How will NY move in 2040?


Our colleagues at the New York Metropolitan Transportation Council are hosting a series of events to involve the public in a 2040 plan, which are open to the public. From their website:

This Plan will be the 25-year blueprint for transportation strategies and investments in the NYMTC region, which includes the five boroughs of New York City; the lower Hudson Valley counties of  Putnam, Rockland and Westchester; and Nassau and Suffolk counties on Long island.  It will cover all modes of surface transportation from a regional perspective including highways, streets, public transportation, bicycle and pedestrian facilities, goods movement and special needs transportation. In addition, it will also address key transportation activities such as operations and management of the transportation system, safety, security and air quality conformity analysis.

You can learn more about the events on the website here, and let us know if you plan to attend – we’d love to hear about your experience.

Transportation Headlines from Around the Web


Harlem subway riders may be fighting a losing battle against rats in their station (via NY1).

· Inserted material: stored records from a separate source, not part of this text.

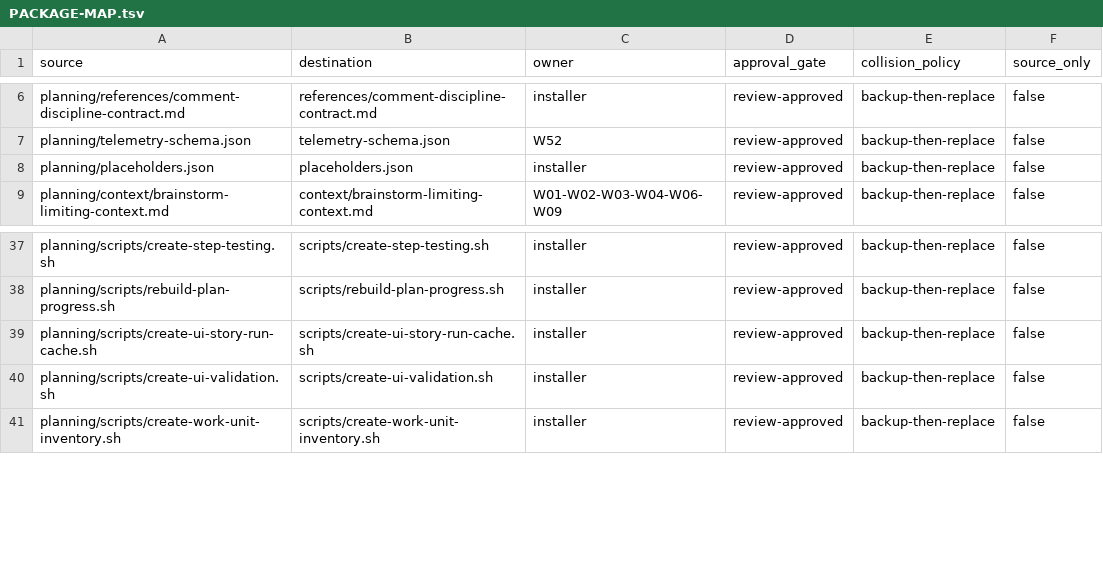
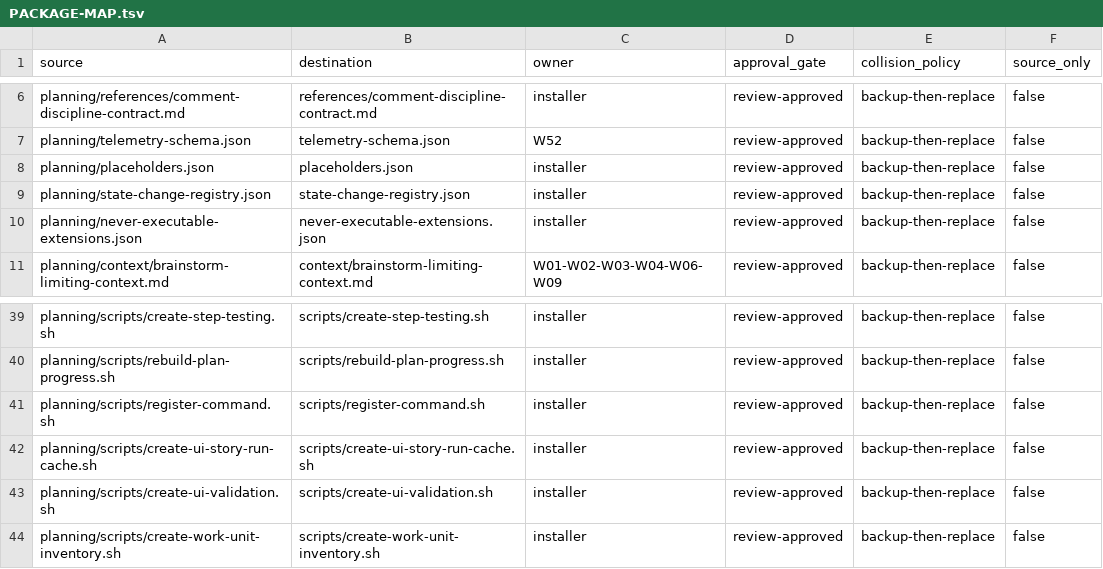
Before and after one commit to tschallacka/ai-skills, a TSV file: planning/PACKAGE-MAP.tsv, drawn as a sheet; only a part is shown, gaps mark what is left out; the diff names each change by its address in the sheet, - before the commit and + after, or states it on an @@ line.

Commit message:
planning: command-literal registry and language-agnostic detection (17-21)
- report 17: unregistered command literals WARN mid-draft, FAIL under
  --complete; register-command.sh + commands.json carry the when-context;
  state-changing goals WARN without a serve acceptance condition
- report 18: testing companions, work-unit/step authoring, placeholder fixes
- reports 20/21: executable-bit, bin-like, core-word, and registry-vocabulary
  detection; arguments never qualify a span (rules 1-3 are the only entry
  points); never-executable extensions live in
  never-executable-extensions.json, jq-matched (adds .php); citation,
  route, and directory disqualifiers
- install.sh: ships the extensions JSON; verifies jq before installing
  planning and prints platform-specific install commands when missing
- regression suites for reports 17, 18, and 20/21

```diff
--- a/planning/PACKAGE-MAP.tsv
+++ b/planning/PACKAGE-MAP.tsv
+row 9: planning/state-change-registry.json | state-change-registry.json | installer | review-approved | backup-then-replace | false
+row 10: planning/never-executable-extensions.json | never-executable-extensions.json | installer | review-approved | backup-then-replace | false
+row 41: planning/scripts/register-command.sh | scripts/register-command.sh | installer | review-approved | backup-then-replace | false
```
Also changed, not shown: 18 other files.
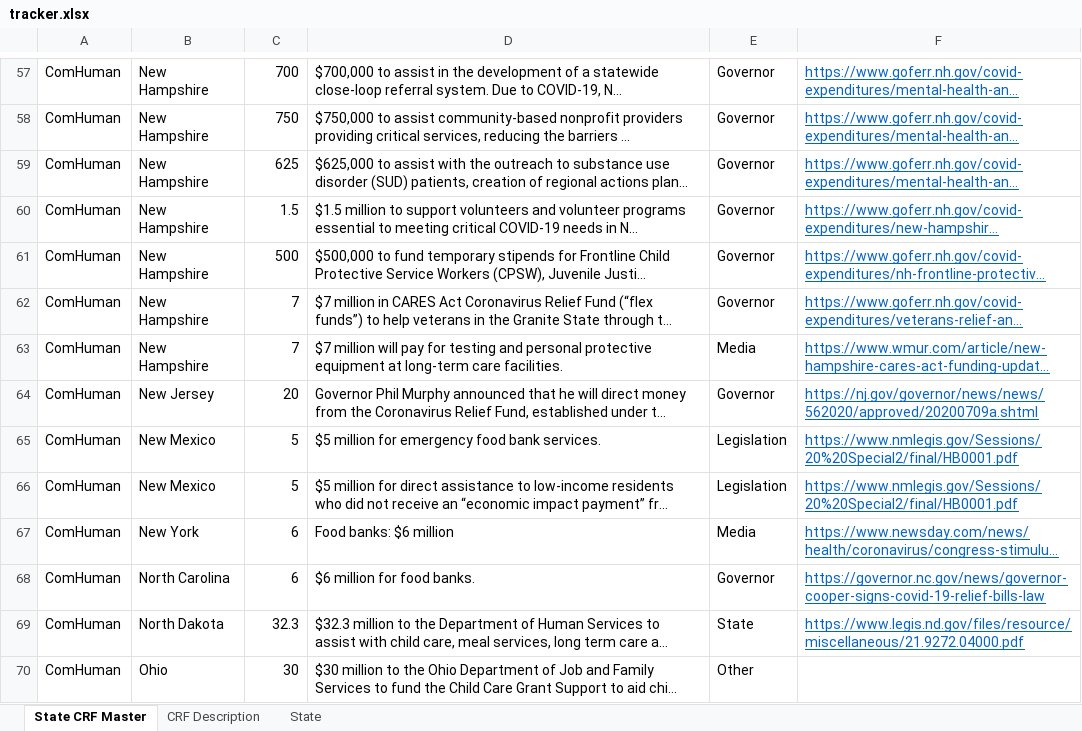
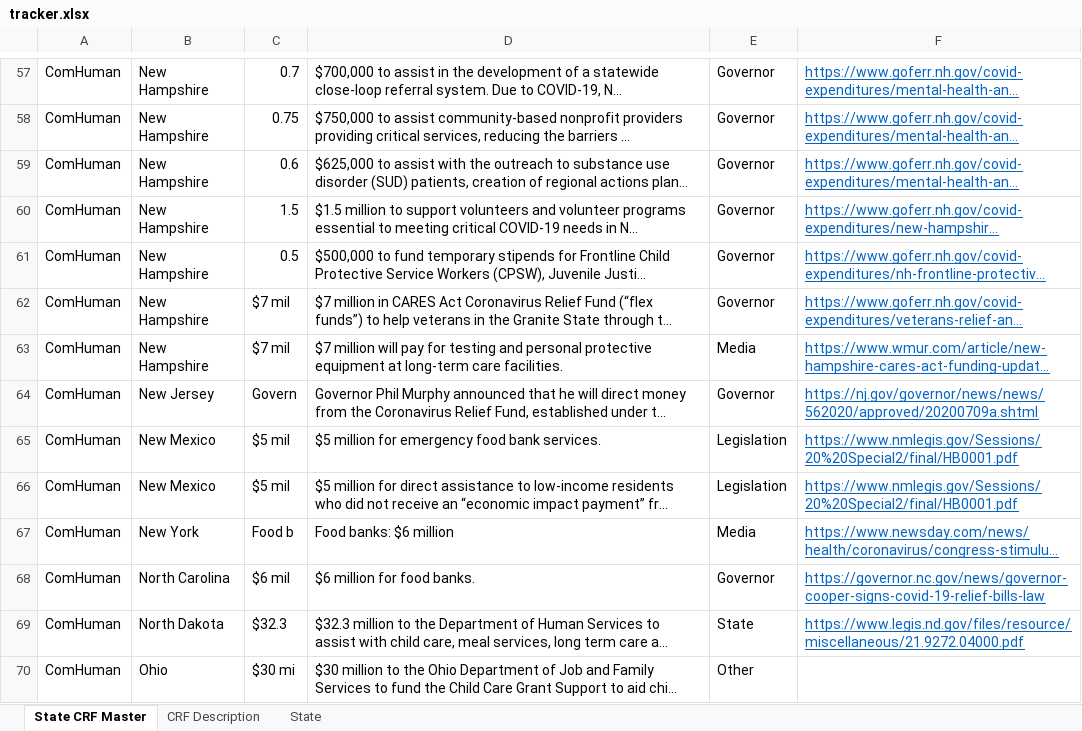
Before and after one commit to Hutchins-Center/covid-relief-tracker, an Excel workbook: data/tracker.xlsx, sheet State CRF Master, drawn as a sheet; only a part is shown, gaps mark what is left out; long unchanged cells end in …; values as stored, in another font and other column widths than the file's, no borders; the diff covers the shown part only; the diff names each change by its address in the sheet, - before the commit and + after, or states it on an @@ line.

```diff
--- a/data/tracker.xlsx (sheet State CRF Master)
+++ b/data/tracker.xlsx (sheet State CRF Master)
-C57: 700
+C57: 0.7
-C58: 750
+C58: 0.75
-C59: 625
+C59: 0.6
-C61: 500
+C61: 0.5
-C62:C63: 7
+C62:C63: $7 mil
-C64: 20
+C64: Govern
-C65:C66: 5
+C65:C66: $5 mil
-C67: 6
+C67: Food b
-C68: 6
+C68: $6 mil
-C69: 32.3
+C69: $32.3
-C70: 30
+C70: $30 mi
```
Also changed, not shown: 972 edited cells elsewhere in this sheet, 9 other files.
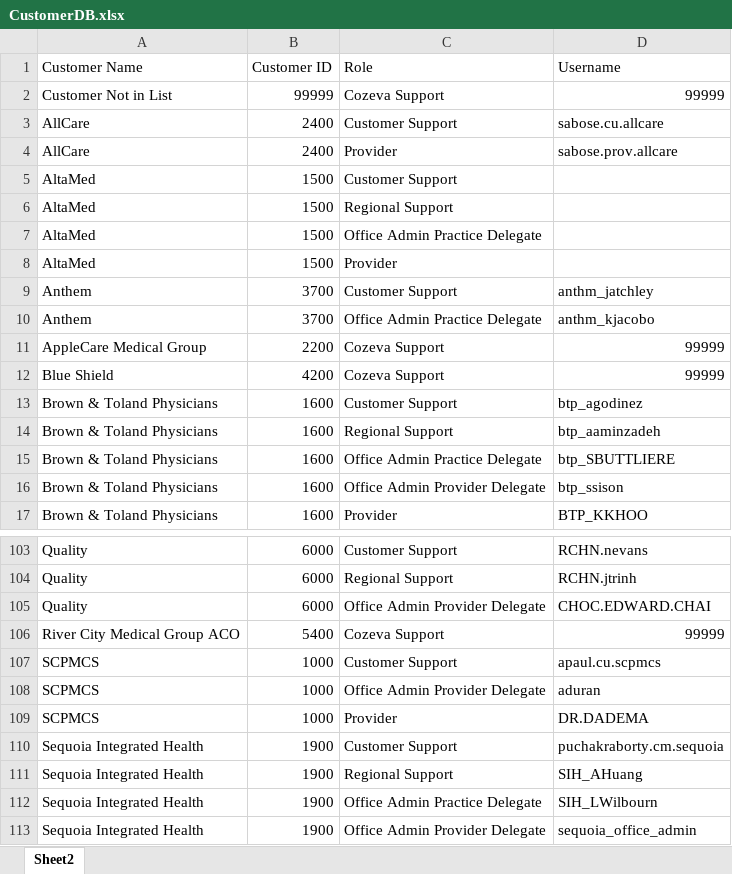
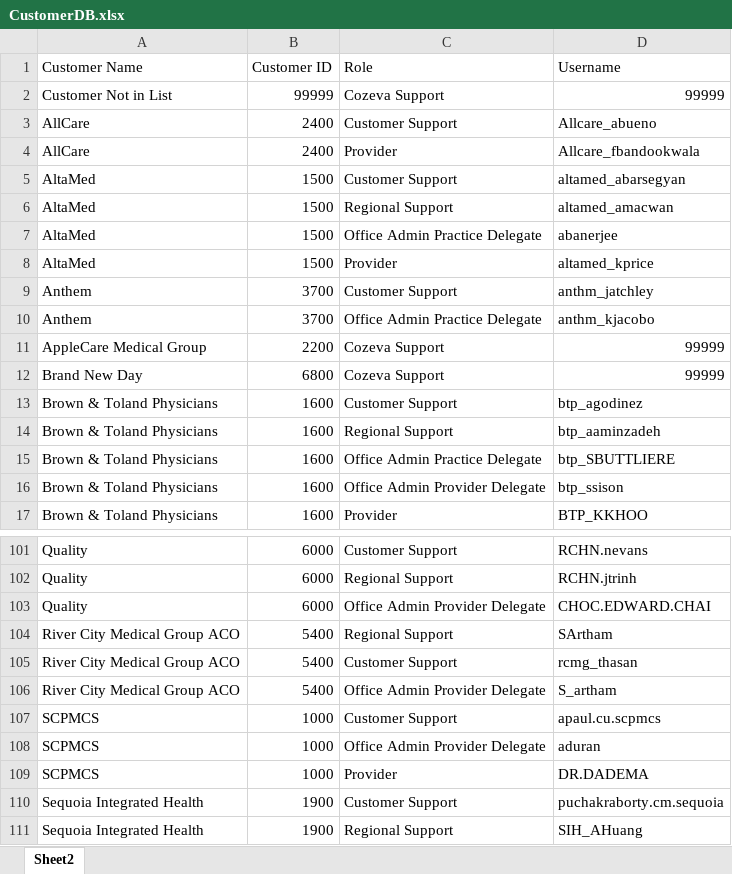
Before and after one commit to CozevaQA/Release-Team-Verification-Suite, an Excel workbook: assets/CustomerDB.xlsx, sheet Sheet2, drawn as a sheet; only a part is shown, gaps mark what is left out; the shorter side is filled out with more unchanged rows; values as stored, in another font and other column widths than the file's, no cell formats; addresses are those after the commit; the diff covers the shown part only; the diff names each change by its address in the sheet, - before the commit and + after, or states it on an @@ line.

```diff
--- a/assets/CustomerDB.xlsx (sheet Sheet2)
+++ b/assets/CustomerDB.xlsx (sheet Sheet2)
-D3 (Username): sabose.cu.allcare
+D3 (Username): Allcare_abueno
-D4 (Username): sabose.prov.allcare
+D4 (Username): Allcare_fbandookwala
-D5 (Username): (empty)
+D5 (Username): altamed_abarsegyan
-D6 (Username): (empty)
+D6 (Username): altamed_amacwan
-D7 (Username): (empty)
+D7 (Username): abanerjee
-D8 (Username): (empty)
+D8 (Username): altamed_kprice
-A12 (Customer Name): Blue Shield
+A12 (Customer Name): Brand New Day
-B12 (Customer ID): 4200
+B12 (Customer ID): 6800
-C104 (Role): Cozeva Support
+C104 (Role): Regional Support
-D104 (Username): 99999
+D104 (Username): SArtham
+row 105: River City Medical Group ACO | 5400 | Customer Support | rcmg_thasan
+row 106: River City Medical Group ACO | 5400 | Office Admin Provider Delegate | S_artham
```
Also changed, not shown: 3 added rows, 5 removed rows, 1 moved row and 12 edited cells elsewhere in this sheet, cell formats.
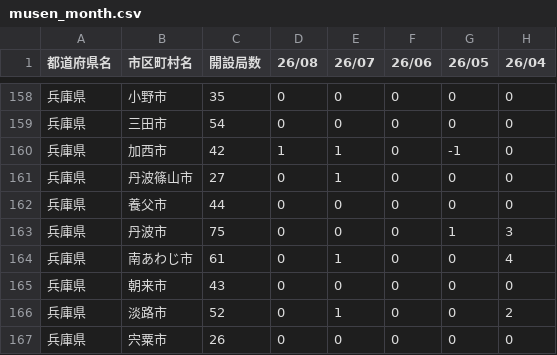
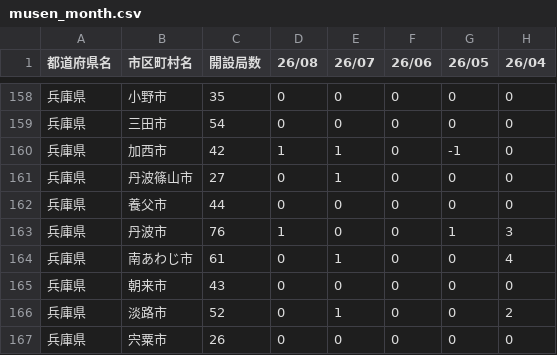
Before and after one commit to denpayanara/musen_rakuten, a CSV file: csv/musen_month.csv, drawn as a sheet; only a part is shown, gaps mark what is left out; the diff covers the shown part only; the diff names each change by its address in the sheet, - before the commit and + after, or states it on an @@ line.

```diff
--- a/csv/musen_month.csv
+++ b/csv/musen_month.csv
-C163 (開設局数): 75
+C163 (開設局数): 76
-D163 (26/08): 0
+D163 (26/08): 1
```
Also changed, not shown: 10 edited cells elsewhere in this file, csv/femto.csv, csv/musen_day.csv, 2 other files.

New York legislators are proposing installing street cameras to catch city speeders (via NY Times).

More Bronx residents are heading north, rather than south, in the mornings (via Transportation Nation).

Adrian Benepe, called the most ambitious Parks Commissioner since Robert Moses, is stepping down to work for a non-profit (via NY Times).

Some neighbors of the UN building are concerned that nearby bike share stations could be used by terrorists (via Gothamist).

Mobilizing the Region argues for the importance of the MTA’s Capital Program, which funds many of the Authority’s improvement projects.

- Catherine Dwyer

Event Recap: Walking and the Life of the City Symposium


The Walking and the Life of the City symposium was held last Thursday at the Rudin Center. The event put walking back at the center of urban life by presenting research from six transportation scholars on why people walk, its role in urban life, and how walking is likely to change in the future.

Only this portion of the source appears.